*WORK ORDER*
Wherever a line below holds the word "className", copy that line.

*RECORDS TO PROCESS*
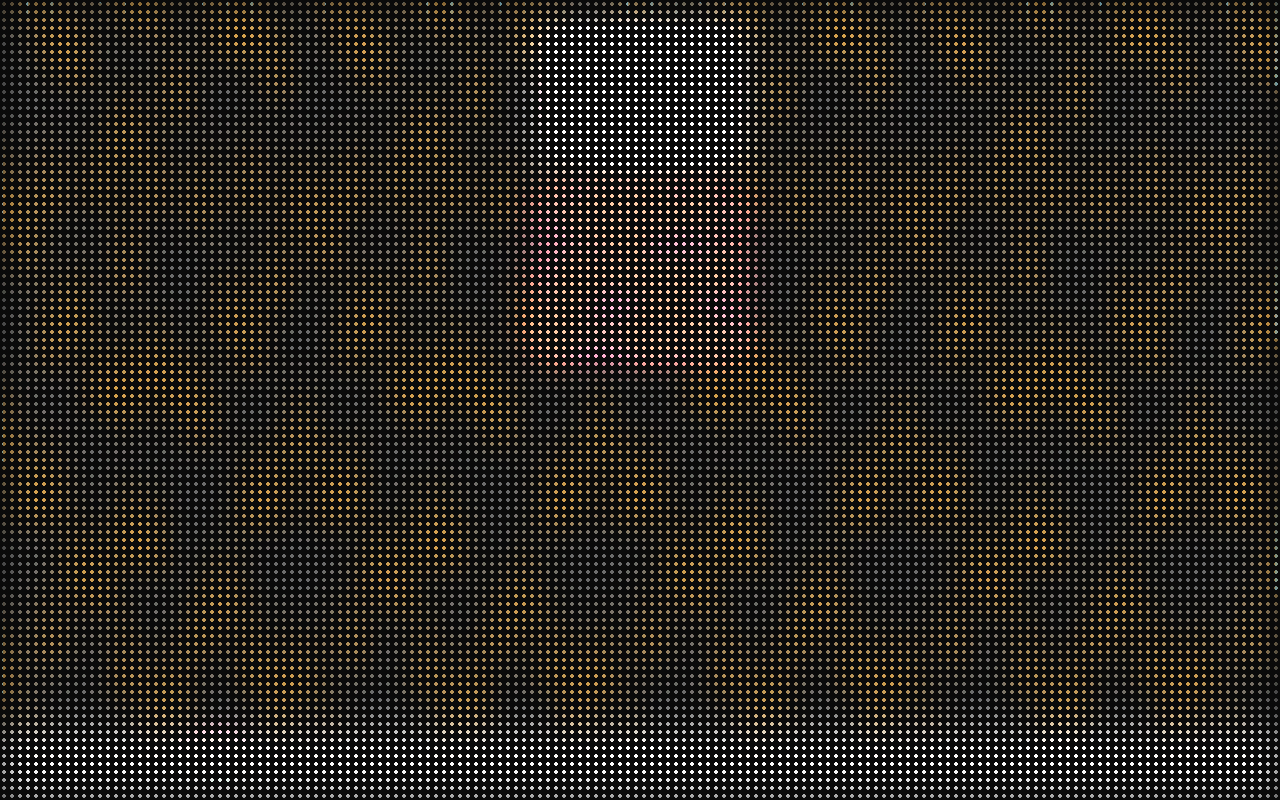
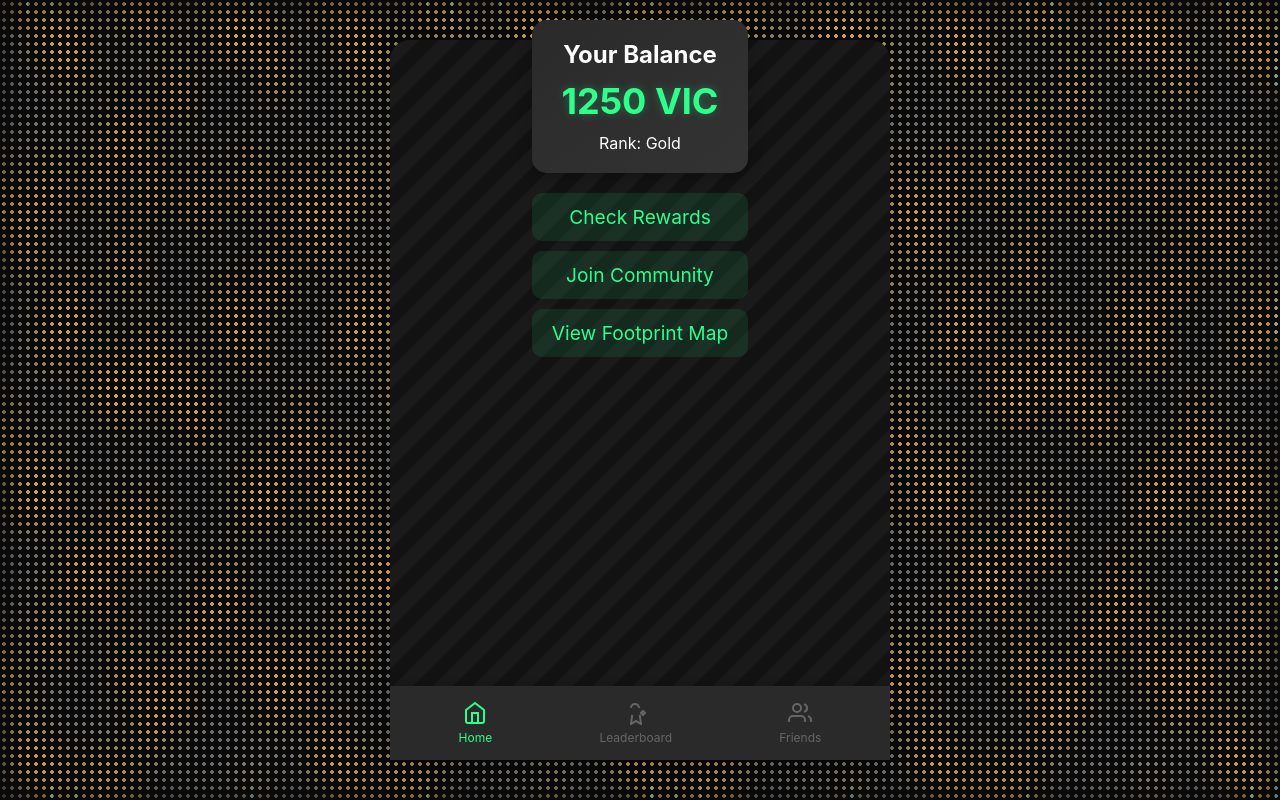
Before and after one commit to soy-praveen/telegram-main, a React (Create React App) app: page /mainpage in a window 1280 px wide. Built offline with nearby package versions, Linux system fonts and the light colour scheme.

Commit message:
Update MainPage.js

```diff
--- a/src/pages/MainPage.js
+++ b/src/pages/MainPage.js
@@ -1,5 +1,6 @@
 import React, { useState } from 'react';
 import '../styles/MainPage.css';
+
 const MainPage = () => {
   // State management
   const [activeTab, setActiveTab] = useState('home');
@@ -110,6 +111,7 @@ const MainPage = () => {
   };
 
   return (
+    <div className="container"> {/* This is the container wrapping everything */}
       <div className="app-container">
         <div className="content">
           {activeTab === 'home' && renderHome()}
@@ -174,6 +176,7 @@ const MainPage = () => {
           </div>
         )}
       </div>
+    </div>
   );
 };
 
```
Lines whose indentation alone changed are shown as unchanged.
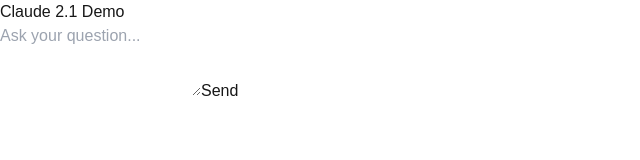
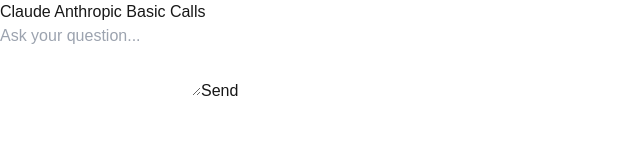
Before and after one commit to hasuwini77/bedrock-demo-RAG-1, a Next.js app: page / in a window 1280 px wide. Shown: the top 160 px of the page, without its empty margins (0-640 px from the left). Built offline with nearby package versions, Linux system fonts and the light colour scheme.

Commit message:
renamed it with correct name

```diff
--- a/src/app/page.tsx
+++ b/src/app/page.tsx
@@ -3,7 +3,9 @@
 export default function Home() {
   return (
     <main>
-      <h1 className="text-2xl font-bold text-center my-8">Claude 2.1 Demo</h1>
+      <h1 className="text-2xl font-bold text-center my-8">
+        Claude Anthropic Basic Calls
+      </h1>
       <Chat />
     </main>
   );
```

*EXERCISE SOLUTION*
+    <div className="container"> {/* This is the container wrapping everything */}
       <div className="app-container">
         <div className="content">
-      <h1 className="text-2xl font-bold text-center my-8">Claude 2.1 Demo</h1>
+      <h1 className="text-2xl font-bold text-center my-8">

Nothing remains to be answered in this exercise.